## [Work to be completed]
Please report how many lines in the data underneath hold the word "begin", with no other text.

## [Given records]
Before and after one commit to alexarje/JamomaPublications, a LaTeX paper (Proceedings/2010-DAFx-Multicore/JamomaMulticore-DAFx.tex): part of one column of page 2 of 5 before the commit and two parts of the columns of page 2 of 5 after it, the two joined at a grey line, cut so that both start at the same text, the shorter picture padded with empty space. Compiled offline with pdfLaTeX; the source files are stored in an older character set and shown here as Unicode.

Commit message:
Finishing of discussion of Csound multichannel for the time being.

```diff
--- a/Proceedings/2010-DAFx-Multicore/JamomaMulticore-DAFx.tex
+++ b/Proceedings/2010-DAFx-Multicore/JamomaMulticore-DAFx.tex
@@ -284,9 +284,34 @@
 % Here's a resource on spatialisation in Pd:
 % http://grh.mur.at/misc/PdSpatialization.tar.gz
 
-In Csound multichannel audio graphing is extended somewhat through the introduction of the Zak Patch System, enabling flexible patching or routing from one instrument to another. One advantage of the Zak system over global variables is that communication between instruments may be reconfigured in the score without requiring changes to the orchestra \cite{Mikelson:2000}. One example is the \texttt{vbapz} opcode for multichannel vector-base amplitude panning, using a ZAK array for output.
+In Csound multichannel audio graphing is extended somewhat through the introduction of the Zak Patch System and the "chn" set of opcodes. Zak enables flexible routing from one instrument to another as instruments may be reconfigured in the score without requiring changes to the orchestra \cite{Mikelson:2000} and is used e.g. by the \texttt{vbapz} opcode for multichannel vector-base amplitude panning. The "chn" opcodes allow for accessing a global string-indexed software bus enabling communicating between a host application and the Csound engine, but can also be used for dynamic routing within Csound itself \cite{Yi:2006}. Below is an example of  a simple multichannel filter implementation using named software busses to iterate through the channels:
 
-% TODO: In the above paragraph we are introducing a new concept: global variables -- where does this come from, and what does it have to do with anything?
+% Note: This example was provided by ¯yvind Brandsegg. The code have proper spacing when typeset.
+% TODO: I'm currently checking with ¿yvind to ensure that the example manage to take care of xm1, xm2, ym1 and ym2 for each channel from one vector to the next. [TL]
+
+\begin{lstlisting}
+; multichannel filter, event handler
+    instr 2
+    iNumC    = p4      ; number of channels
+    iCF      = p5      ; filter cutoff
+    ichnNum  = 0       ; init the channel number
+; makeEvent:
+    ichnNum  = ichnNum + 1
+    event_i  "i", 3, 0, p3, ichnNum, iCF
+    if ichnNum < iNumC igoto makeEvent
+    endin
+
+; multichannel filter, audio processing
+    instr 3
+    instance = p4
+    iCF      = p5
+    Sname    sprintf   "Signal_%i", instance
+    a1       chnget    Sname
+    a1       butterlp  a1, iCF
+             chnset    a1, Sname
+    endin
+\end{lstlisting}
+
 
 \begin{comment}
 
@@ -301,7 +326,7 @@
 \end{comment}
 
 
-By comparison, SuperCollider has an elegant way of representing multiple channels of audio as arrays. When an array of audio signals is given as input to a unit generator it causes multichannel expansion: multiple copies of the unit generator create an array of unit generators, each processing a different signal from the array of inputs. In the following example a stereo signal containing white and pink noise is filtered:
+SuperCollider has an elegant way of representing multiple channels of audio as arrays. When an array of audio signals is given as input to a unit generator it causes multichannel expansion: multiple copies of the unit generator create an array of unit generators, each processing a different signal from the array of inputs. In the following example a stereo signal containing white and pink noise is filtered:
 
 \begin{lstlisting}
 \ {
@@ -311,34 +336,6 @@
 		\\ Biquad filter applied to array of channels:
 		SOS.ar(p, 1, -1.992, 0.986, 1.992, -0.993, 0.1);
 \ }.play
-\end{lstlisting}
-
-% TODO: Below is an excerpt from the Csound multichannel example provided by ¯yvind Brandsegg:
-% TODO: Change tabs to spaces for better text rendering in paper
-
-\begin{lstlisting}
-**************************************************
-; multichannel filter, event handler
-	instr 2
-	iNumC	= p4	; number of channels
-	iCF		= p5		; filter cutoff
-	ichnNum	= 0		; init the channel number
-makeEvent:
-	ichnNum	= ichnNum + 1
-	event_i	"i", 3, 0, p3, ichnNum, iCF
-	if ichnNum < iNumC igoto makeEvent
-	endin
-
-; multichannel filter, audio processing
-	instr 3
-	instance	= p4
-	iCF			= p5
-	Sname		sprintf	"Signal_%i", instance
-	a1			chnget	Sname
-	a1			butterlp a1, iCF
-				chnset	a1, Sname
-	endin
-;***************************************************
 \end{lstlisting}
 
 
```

## [Your solution]
4